◆ **WHAT IS REQUIRED**
Anywhere the string "uygulamada" shows up in the listing below, copy the line it is in.

◆ **DATA FOR ANALYSIS**

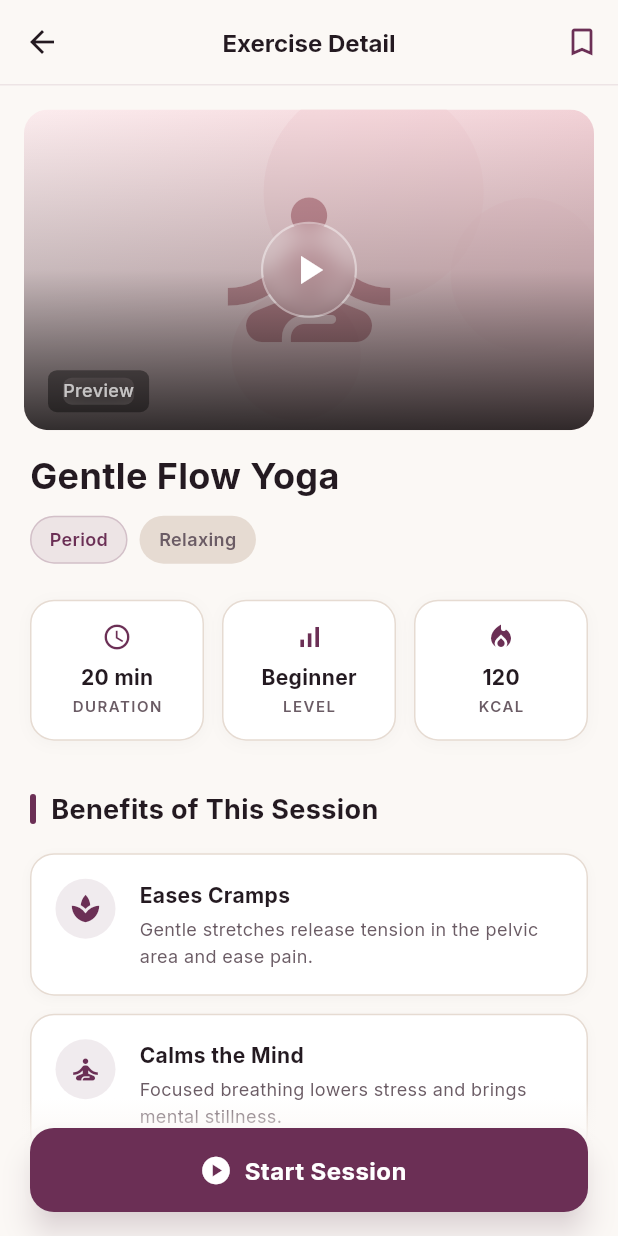
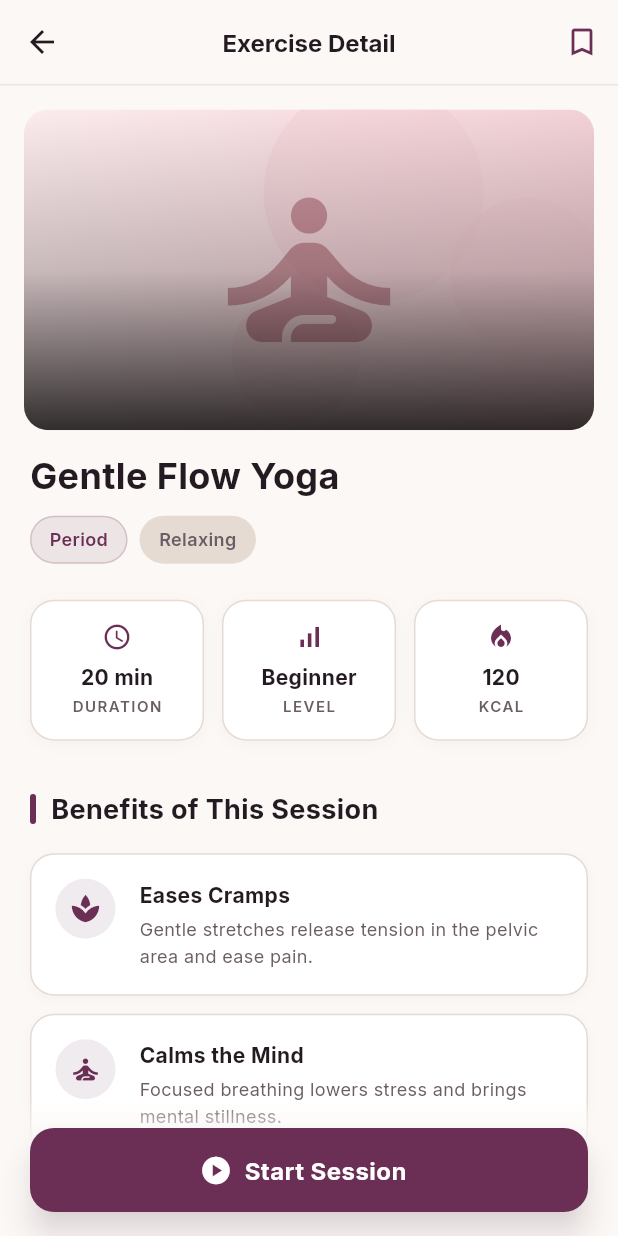
Before and after one commit to frclb/nilu, a Flutter app: the YogaDetailScreen screen opened by its route, on a phone screen of 412 x 824 dp. Run offline on Flutter 3.47's test engine with Material 3 defaults, Android fonts, the phone set to English and light mode, and no system bars; our stand-ins replace cloud_firestore, firebase_auth, firebase_core, firebase_messaging, flutter_local_notifications, flutter_secure_storage and 8 more; missing offline and left inert: health, home_widget, mobile_scanner, purchases_flutter; accounts and stored records are empty.

Commit message:
"Başlat" düğmesini gerçek bir seansa bağla
Yoga ve egzersiz ekranlarındaki birincil eylem — kullanıcının ana ekrandaki
"Başla"dan gelip bastığı düğme — yalnızca "başlıyor" yazan bir bildirim
çubuğu gösteriyordu. Hiçbir şey başlamıyordu.

Ekranlarda zaten altı gerçek poz vardı: adı, açıklaması ve süresiyle. Bunlardan
zamanlayıcılı bir akış kurdum. Yeni video ya da varlık gerekmedi; içerik
`SessionPlan` içinde saf veri olarak duruyor, ekran onu yürütüyor. Duraklat ve
"geç" var — bir pozu erken bitirebilmek gerekiyor, aksi hâlde kullanıcı sayacın
dolmasını beklemek zorunda.

Kahraman görselinin ortasındaki oynat düğmesini kaldırdım. Hiçbir yere bağlı
değildi ve uygulamada video diye bir şey yok — `pubspec`'te oynatıcı paketi
bile yok. Altındaki "Önizleme" etiketi de sabit bir görseli video önizlemesi
gibi gösteriyordu.

Egzersiz ekranının düğmesi de yoga detayına atıyordu; kullanıcı orada ikinci
bir "Başlat"a basmak zorunda kalıyordu. İki ekran da aynı akışı anlatıyor
("Hafif Akış Yogası"), seans artık ikisinden de doğrudan açılıyor.

Simülatörde uçtan uca doğrulandı: adımlar ilerliyor, geri sayım işliyor,
bitişte toplam süre 20:00 gösteriliyor.

Co-Authored-By: Claude Opus 5 <noreply@anthropic.com>

```diff
--- /dev/null
+++ b/lib/domain/services/session_plan.dart
@@ -0,0 +1,90 @@
+/// Rehberli bir seansın tek adımı.
+///
+/// Metin değil anahtar taşır: servis dile bağımlı olmasın, çeviri sunum
+/// katmanında çözülsün.
+class SessionStep {
+  final String nameKey;
+  final String descriptionKey;
+
+  /// Bu adımda kalınacak süre.
+  final Duration duration;
+
+  const SessionStep({
+    required this.nameKey,
+    required this.descriptionKey,
+    required this.duration,
+  });
+}
+
+/// Rehberli seans planları.
+///
+/// Ekranlarda poz adları, açıklamaları ve süreleri zaten vardı ama "Başlat"
+/// düğmesi yalnızca bir bildirim çubuğu gösteriyordu — hiçbir şey
+/// başlamıyordu. Aynı içerikten zamanlayıcılı bir akış kuruluyor; yeni bir
+/// video ya da varlık gerekmiyor.
+class SessionPlan {
+  final String titleKey;
+  final List<SessionStep> steps;
+
+  const SessionPlan({required this.titleKey, required this.steps});
+
+  /// Seansın toplam süresi.
+  Duration get total =>
+      steps.fold(Duration.zero, (sum, step) => sum + step.duration);
+
+  /// [elapsed] anında hangi adımda olunduğunu döndürür.
+  ///
+  /// Seans bittiyse `null`. Sınırda (bir adımın tam bitiş anında) bir sonraki
+  /// adım döner: 3 dakikalık ilk adımın 3. dakikasında artık ikinci
+  /// adımdayız.
+  int? stepIndexAt(Duration elapsed) {
+    if (elapsed.isNegative) return 0;
+    var boundary = Duration.zero;
+    for (var i = 0; i < steps.length; i++) {
+      boundary += steps[i].duration;
+      if (elapsed < boundary) return i;
+    }
+    return null;
+  }
+
+  /// [index] numaralı adımın seans başından itibaren başlangıç anı.
+  Duration startOf(int index) =>
+      steps.take(index).fold(Duration.zero, (sum, step) => sum + step.duration);
+
+  /// Regl döneminde yumuşak akış. İçerik ekrandaki poz listesiyle aynı.
+  static const yoga = SessionPlan(
+    titleKey: 'yoga_title',
+    steps: [
+      SessionStep(
+        nameKey: 'yoga_pose_child',
+        descriptionKey: 'yoga_pose_child_desc',
+        duration: Duration(minutes: 3),
+      ),
+      SessionStep(
+        nameKey: 'yoga_pose_cat_cow',
+        descriptionKey: 'yoga_pose_cat_cow_desc',
+        duration: Duration(minutes: 3),
+      ),
+      SessionStep(
+        nameKey: 'yoga_pose_butterfly',
+        descriptionKey: 'yoga_pose_butterfly_desc',
+        duration: Duration(minutes: 4),
+      ),
+      SessionStep(
+        nameKey: 'yoga_pose_twist',
+        descriptionKey: 'yoga_pose_twist_desc',
+        duration: Duration(minutes: 3),
+      ),
+      SessionStep(
+        nameKey: 'yoga_pose_legs_up',
+        descriptionKey: 'yoga_pose_legs_up_desc',
+        duration: Duration(minutes: 4),
+      ),
+      SessionStep(
+        nameKey: 'yoga_pose_savasana',
+        descriptionKey: 'yoga_pose_savasana_desc',
+        duration: Duration(minutes: 3),
+      ),
+    ],
+  );
+}
--- a/lib/presentation/yoga/widgets/yoga_video_player.dart
+++ b/lib/presentation/yoga/widgets/yoga_video_player.dart
@@ -1,7 +1,5 @@
-import 'dart:ui';
 import 'package:flutter/material.dart';
 import '../../../design_system/content_illustration.dart';
-import '../../../localization/app_localizations.dart';
 
 class YogaVideoPlayer extends StatelessWidget {
   /// Gerçek fotoğraf tedarik edilince buraya bir adres verilir; adres ölürse
@@ -47,63 +45,10 @@ class YogaVideoPlayer extends StatelessWidget {
                 ),
               ),
 
-              // Play Button
-              Center(
-                child: Container(
-                  width: 64,
-                  height: 64,
-                  decoration: BoxDecoration(
-                    color: Colors.white.withAlpha(51),
-                    shape: BoxShape.circle,
-                    border: Border.all(
-                      color: Colors.white.withAlpha(76),
-                      width: 1.5,
-                    ),
-                  ),
-                  child: ClipOval(
-                    child: BackdropFilter(
-                      filter: ImageFilter.blur(sigmaX: 8, sigmaY: 8),
-                      child: const Center(
-                        child: Icon(
-                          Icons.play_arrow,
-                          size: 32,
-                          color: Colors.white,
-                        ),
-                      ),
-                    ),
-                  ),
-                ),
-              ),
-
-              // Bottom label
-              Positioned(
-                bottom: 12,
-                left: 16,
-                child: Container(
-                  padding: const EdgeInsets.symmetric(
-                    horizontal: 10,
-                    vertical: 5,
-                  ),
-                  decoration: BoxDecoration(
-                    color: Colors.black.withAlpha(102),
-                    borderRadius: BorderRadius.circular(6),
-                  ),
-                  child: ClipRRect(
-                    borderRadius: BorderRadius.circular(6),
-                    child: BackdropFilter(
-                      filter: ImageFilter.blur(sigmaX: 12, sigmaY: 12),
-                      child: Text(
-                        context.tr('preview'),
-                        style: TextStyle(
-                          fontSize: 12,
-                          fontWeight: FontWeight.w500,
-                          color: Colors.white70,
-                        ),
-                      ),
-                    ),
-                  ),
-                ),
-              ),
+              // Ortada bir oynat düğmesi duruyordu ama hiçbir yere
+              // bağlı değildi — uygulamada video diye bir şey yok. Video
+              // oynatıcı görüntüsü vermek, olmayan bir içerik vaat ediyordu.
+              // Rehberli seans aşağıdaki "Başlat" düğmesinden açılıyor.
             ],
           ),
         ),
```
Also changed, not shown: lib/localization/de.json (+8 -1 lines), lib/localization/en.json (+8 -1 lines), lib/localization/es.json (+8 -1 lines), lib/localization/fr.json (+8 -1 lines), lib/localization/pt.json (+8 -1 lines), lib/localization/tr.json (+8 -1 lines), lib/presentation/exercise/exercise_detail_screen.dart (+10 -5 lines), lib/presentation/session/session_screen.dart (added, +306 -0 lines), lib/presentation/yoga/yoga_detail_screen.dart (+10 -5 lines), 1 other file.
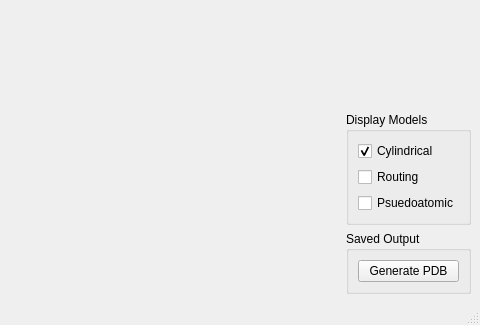
Above: ui/AthenaMainWindow.ui from lcbb/athena before the change; both pictures show x 348 to 828 and y 237 to 562 of the 828 by 562 pixel window. Below: the same form after it.
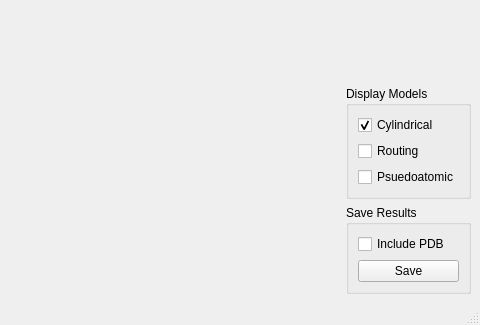
That is the form after the change. Custom widgets are drawn as their Qt base class.

```diff
--- a/ui/AthenaMainWindow.ui
+++ b/ui/AthenaMainWindow.ui
@@ -1125,13 +1125,20 @@
            <item>
             <widget class="QGroupBox" name="saveResultsBox">
              <property name="title">
-              <string>Saved Output</string>
+              <string>Save Results</string>
              </property>
              <layout class="QGridLayout" name="gridLayout_6">
-              <item row="0" column="0">
+              <item row="1" column="0">
                <widget class="QPushButton" name="saveButton">
                 <property name="text">
-                 <string>Generate PDB</string>
+                 <string>Save</string>
+                </property>
+               </widget>
+              </item>
+              <item row="0" column="0">
+               <widget class="QCheckBox" name="includePDBBox">
+                <property name="text">
+                 <string>Include PDB</string>
                 </property>
                </widget>
               </item>
```
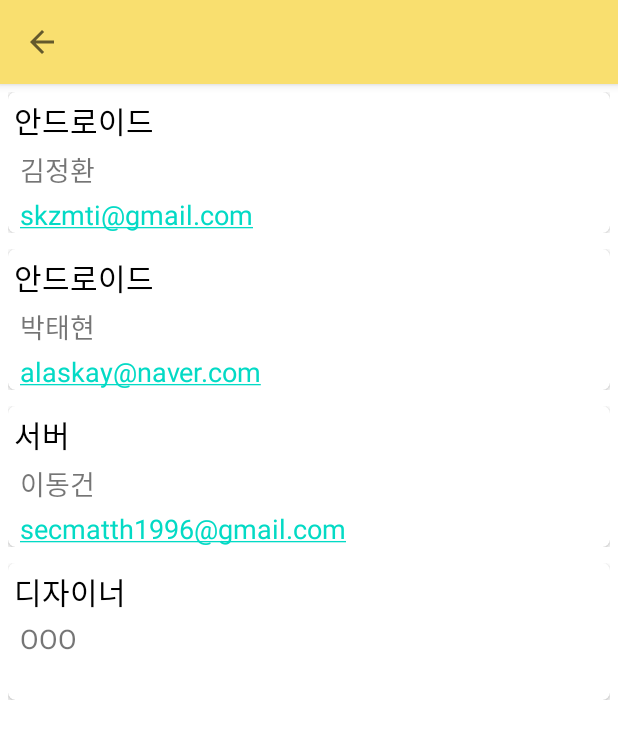
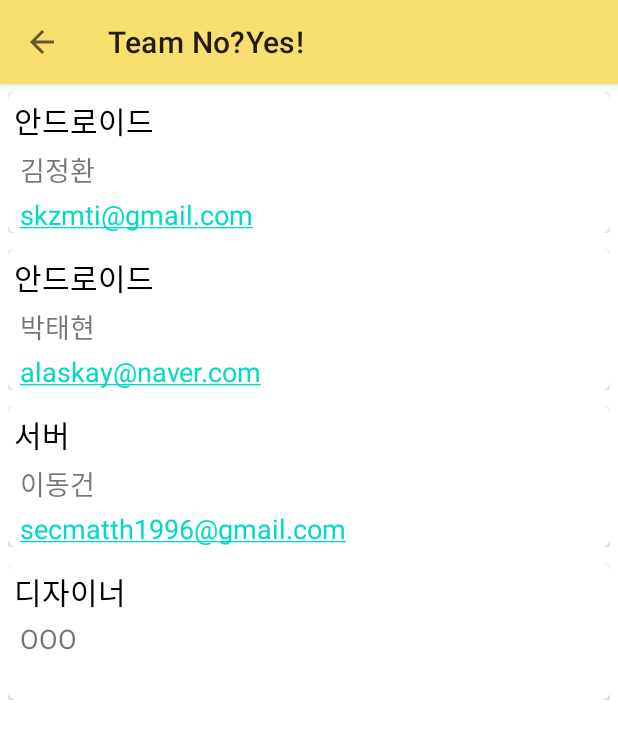
Before and after one commit to matzip-exe/Client, an Android app: the AboutUs screen opened directly, with no data from a screen before it, on a phone screen of 412 x 824 dp. Shown: the top 739 px of the screen. Run offline under Robolectric (Android 15) with nearby library versions, the phone set to English and light mode, and no system bars; our stand-ins replace data binding.

Commit message:
MOD AboutUs Title

```diff
--- a/app/src/main/res/layout/activity_about_us.xml
+++ b/app/src/main/res/layout/activity_about_us.xml
@@ -1,8 +1,8 @@
 <?xml version="1.0" encoding="utf-8"?>
-<layout>
-    <androidx.coordinatorlayout.widget.CoordinatorLayout xmlns:android="http://schemas.android.com/apk/res/android"
-        xmlns:app="http://schemas.android.com/apk/res-auto"
-        xmlns:tools="http://schemas.android.com/tools"
+<layout xmlns:android="http://schemas.android.com/apk/res/android"
+    xmlns:app="http://schemas.android.com/apk/res-auto"
+    xmlns:tools="http://schemas.android.com/tools">
+    <androidx.coordinatorlayout.widget.CoordinatorLayout
 
 
         android:id="@+id/coord_aboutus"
@@ -15,21 +15,11 @@
             android:layout_width="match_parent"
             android:layout_height="wrap_content">
 
-            <com.google.android.material.appbar.CollapsingToolbarLayout
-                android:id="@+id/ctl_aboutus"
+            <androidx.appcompat.widget.Toolbar
+                android:id="@+id/toolbar_aboutus"
                 android:layout_width="match_parent"
-                android:layout_height="match_parent"
-                app:contentScrim="?attr/colorPrimary"
+                android:layout_height="?attr/actionBarSize"></androidx.appcompat.widget.Toolbar>
 
-                app:layout_scrollFlags="scroll|exitUntilCollapsed"
-                app:toolbarId="@+id/toolbar">
-
-
-                <androidx.appcompat.widget.Toolbar
-                    android:id="@+id/toolbar_aboutus"
-                    android:layout_width="match_parent"
-                    android:layout_height="?attr/actionBarSize"></androidx.appcompat.widget.Toolbar>
-            </com.google.android.material.appbar.CollapsingToolbarLayout>
         </com.google.android.material.appbar.AppBarLayout>
 
         <LinearLayout
--- a/app/src/main/res/values/strings.xml
+++ b/app/src/main/res/values/strings.xml
@@ -6,7 +6,7 @@
     <string name="no_distacne">거리 ? km</string>
     <string name="cancel">취소</string>
     <string name="OSS">OSS Notice</string>
-    <string name="AboutUs">About US</string>
+    <string name="AboutUs">Team No?Yes!</string>
     <string name="Apache">  "Apache License
                            Version 2.0, January 2004
                         http://www.apache.org/licenses/
```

◆ **WRITTEN ANSWER**
değildi ve uygulamada video diye bir şey yok — `pubspec`'te oynatıcı paketi
+              // bağlı değildi — uygulamada video diye bir şey yok. Video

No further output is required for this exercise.